A great way to measure water loss is to weigh yourself before and after a workout and replace the water weight in ounces. Water loss as little as 1.5 pounds for a 150 pound person can impair cognitive abilities, according to 2013 research published in the "American College of Sports Medicine Health and Fitness Journal."
The average adult will lose around 2550 ml or 86 ounces of water daily through the skin, breathing, urine, and gastrointestinal outputs. The goal is to balance water input with output.
Dehydration From Not Drinking Enough Water

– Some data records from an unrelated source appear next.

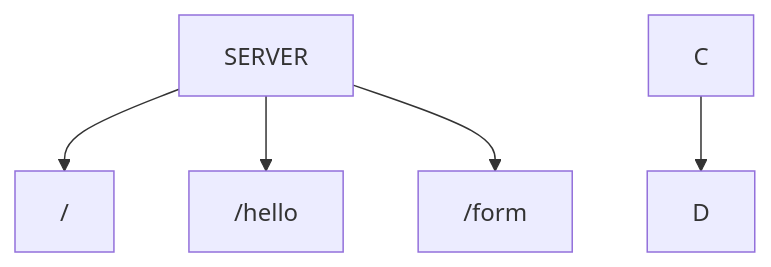
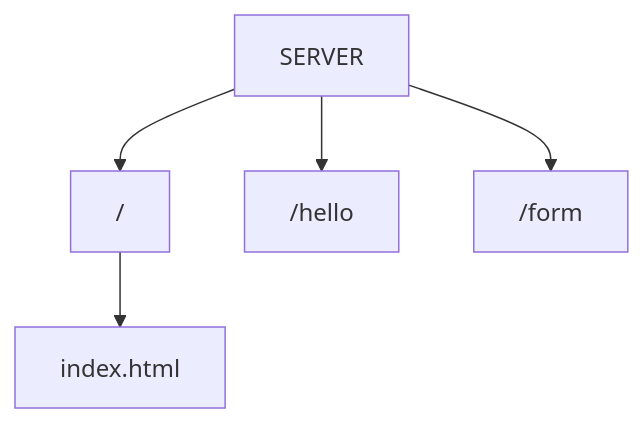
One commit to Kavindulakmal/Web-Server changed the second of 2 diagrams in README.md. Above: the diagram before and after it, drawn with Mermaid.

````diff
--- a/README.md
+++ b/README.md
@@ -37,7 +37,7 @@
 ```mermaid
 graph TD;
     SERVER--> /;
     SERVER-->/hello;
     SERVER-->/form;
-    C-->D;
+    /-->index.html;
 ```
````
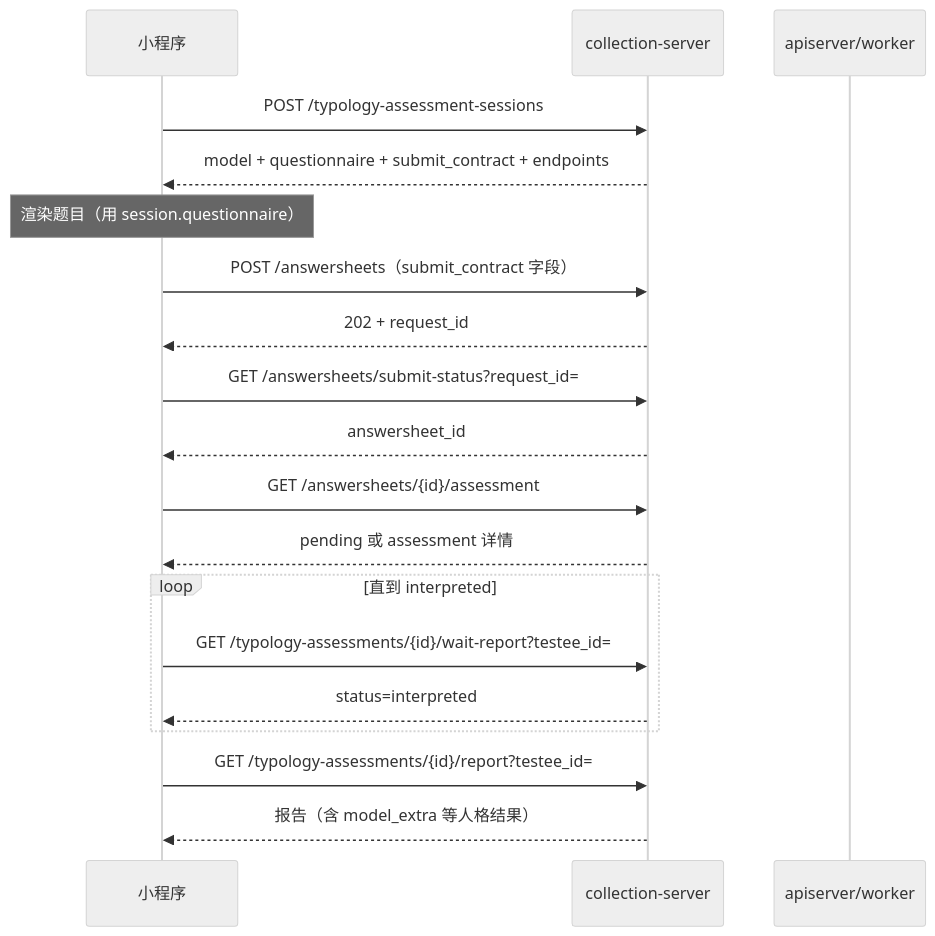
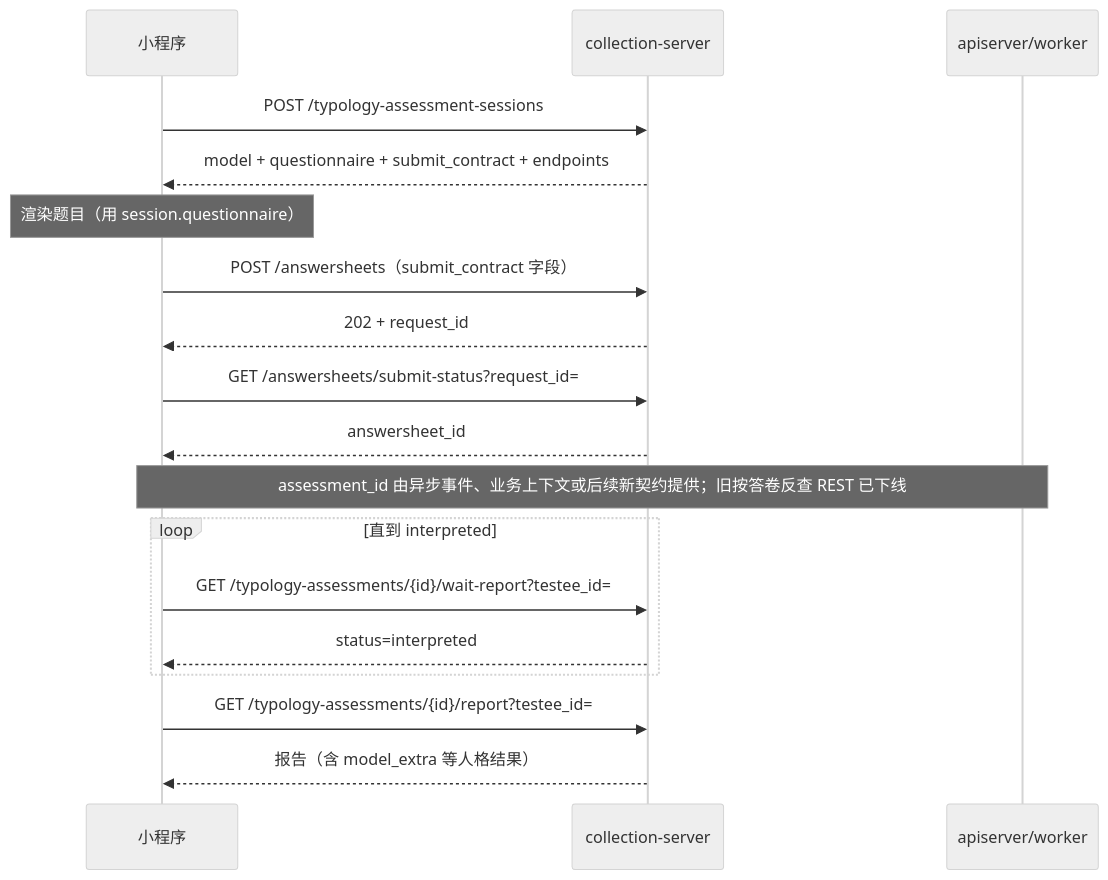
One commit to FangcunMount/qs-server changed the diagram in docs/04-接口与运维/03-小程序人格测评接入.md. Above: the diagram before and after it, drawn with Mermaid (neutral theme). The commit also changed other lines of this file and 22 other files, not shown here.

````diff
--- a/docs/04-接口与运维/03-小程序人格测评接入.md
+++ b/docs/04-接口与运维/03-小程序人格测评接入.md
@@ -54,28 +54,27 @@
 ```mermaid
 sequenceDiagram
     participant MP as 小程序
     participant CS as collection-server
     participant AS as apiserver/worker
 
     MP->>CS: POST /typology-assessment-sessions
     CS-->>MP: model + questionnaire + submit_contract + endpoints
 
     Note over MP: 渲染题目（用 session.questionnaire）
 
     MP->>CS: POST /answersheets（submit_contract 字段）
     CS-->>MP: 202 + request_id
 
     MP->>CS: GET /answersheets/submit-status?request_id=
     CS-->>MP: answersheet_id
 
-    MP->>CS: GET /answersheets/{id}/assessment
-    CS-->>MP: pending 或 assessment 详情
+    Note over MP,AS: assessment_id 由异步事件、业务上下文或后续新契约提供；旧按答卷反查 REST 已下线
 
     loop 直到 interpreted
         MP->>CS: GET /typology-assessments/{id}/wait-report?testee_id=
         CS-->>MP: status=interpreted
     end
 
     MP->>CS: GET /typology-assessments/{id}/report?testee_id=
     CS-->>MP: 报告（含 model_extra 等人格结果）
 ```
````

Dehydration occurs when your body doesn’t have enough water to function properly. You can become dehydrated if you don’t drink enough water, especially if you are losing an increased amount due to activity level or environment. Harvard Medical School indicates the signs of dehydration include dark urine, weakness, dizziness, confusion, and low blood pressure.
Thirst is the body's natural mechanism to signal that you need water. Thirst may not a good indication of when you need to drink water. By the time you feel thirsty, you could be headed for dehydration. The sense of thirst diminishes as we age, so older adults may not know if they are dehydrated.
Precautions With Drinking Water
With any nutrient, certain conditions can affect your needs, including water. Anyone with kidney problems or congestive heart failure should consult their doctor to obtain an recommended amount of water per day.
Also, those taking medications such as diuretics, non steroidal anti-inflammatory drugs (NSAIDs), ibuprofen, or naproxen should talk to their doctor because a certain level of hydration is essential when taking these. Conditions such as diarrhea and vomiting will also lead to a greater need for water.
How to Increase Water Consumption
If you aren't a fan of drinking plain water, there are some ways to jazz up your drink. Adding fresh fruit, such as raspberries, blueberries or orange slices can make boring water more exciting. Drinking juice can add a lot of sugar to your diet, but diluting your juice with water can be a way to add more water each day. If soda is your drink of choice, try a flavored sparkling water to get the fizz you love without all of the sugar and calories.
- World Health Organization: Water Requirements, Impinging Factors, and Recommended Intakes
- News in Physiological Sciences; "The Physiological Regulation of Thirst and Fluid Intake"; McKinley and Johnson; 2004
- Fluid Physiology: "Water Turnover in the Body"; Kerry Brandis
- Pubmed Health: Dehydration
- National Academies of Sciences: Report Sets Dietary Intake Levels for Water, Salt, and Potassium To Maintain Health and Reduce Chronic Disease Risk
- Harvard Medical School: Water and Health: Follow Your Thirst
- Nutrition Reviews: Water, Hydration, and Health
- Harvard Medical School: How Much Water Should You Drink?
- Centers for Disease Control: Daily Water Intake Among U.S. Men and Women, 2009–2012
- PLoS One: No Evidence of Dehydration with Moderate Daily Coffee Intake: A Counterbalanced Cross-Over Study in a Free-Living Population
- ACSM Health and Fitness Journal: The Hydration Equation: Update on Water Balance and Cognitive Performance